**WORK TO BE COMPLETED:** The answer must be an exact copy of the records, with no pictures in it.

____

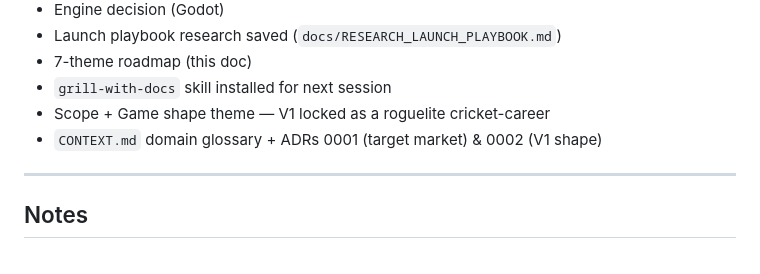
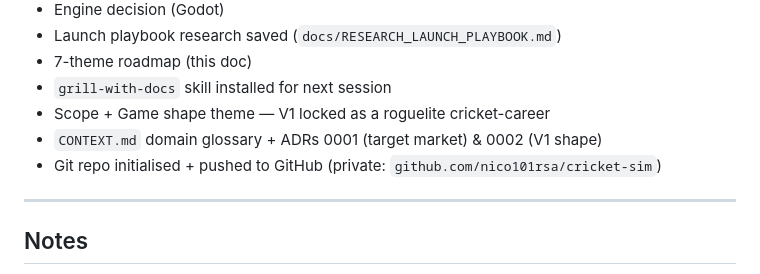
Before and after one commit to nico101rsa/cricket-v3, a Markdown page: PROJECT_ROADMAP.md, the part around the change. GitHub-like rendering.

Commit message:
Note repo setup in roadmap; fix stale next-session prompt
Records the GitHub repo creation and corrects the next-session pointer
(the Failure-of-The-Final question was resolved this session).

Co-Authored-By: Claude Opus 4.7 (1M context) <noreply@anthropic.com>

```diff
--- a/PROJECT_ROADMAP.md
+++ b/PROJECT_ROADMAP.md
@@ -90,6 +90,7 @@ When ready, read `docs/RESEARCH_LAUNCH_PLAYBOOK.md`.
 - `grill-with-docs` skill installed for next session
 - Scope + Game shape theme — V1 locked as a roguelite cricket-career
 - `CONTEXT.md` domain glossary + ADRs 0001 (target market) & 0002 (V1 shape)
+- Git repo initialised + pushed to GitHub (private: `github.com/nico101rsa/cricket-sim`)
 
 ---
 
```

____

**REPLY:**
Before and after one commit to nico101rsa/cricket-v3, a Markdown page: PROJECT_ROADMAP.md, the part around the change. GitHub-like rendering.

Commit message:
Note repo setup in roadmap; fix stale next-session prompt
Records the GitHub repo creation and corrects the next-session pointer
(the Failure-of-The-Final question was resolved this session).

Co-Authored-By: Claude Opus 4.7 (1M context) <noreply@anthropic.com>

```diff
--- a/PROJECT_ROADMAP.md
+++ b/PROJECT_ROADMAP.md
@@ -90,6 +90,7 @@ When ready, read `docs/RESEARCH_LAUNCH_PLAYBOOK.md`.
 - `grill-with-docs` skill installed for next session
 - Scope + Game shape theme — V1 locked as a roguelite cricket-career
 - `CONTEXT.md` domain glossary + ADRs 0001 (target market) & 0002 (V1 shape)
+- Git repo initialised + pushed to GitHub (private: `github.com/nico101rsa/cricket-sim`)
 
 ---
 
```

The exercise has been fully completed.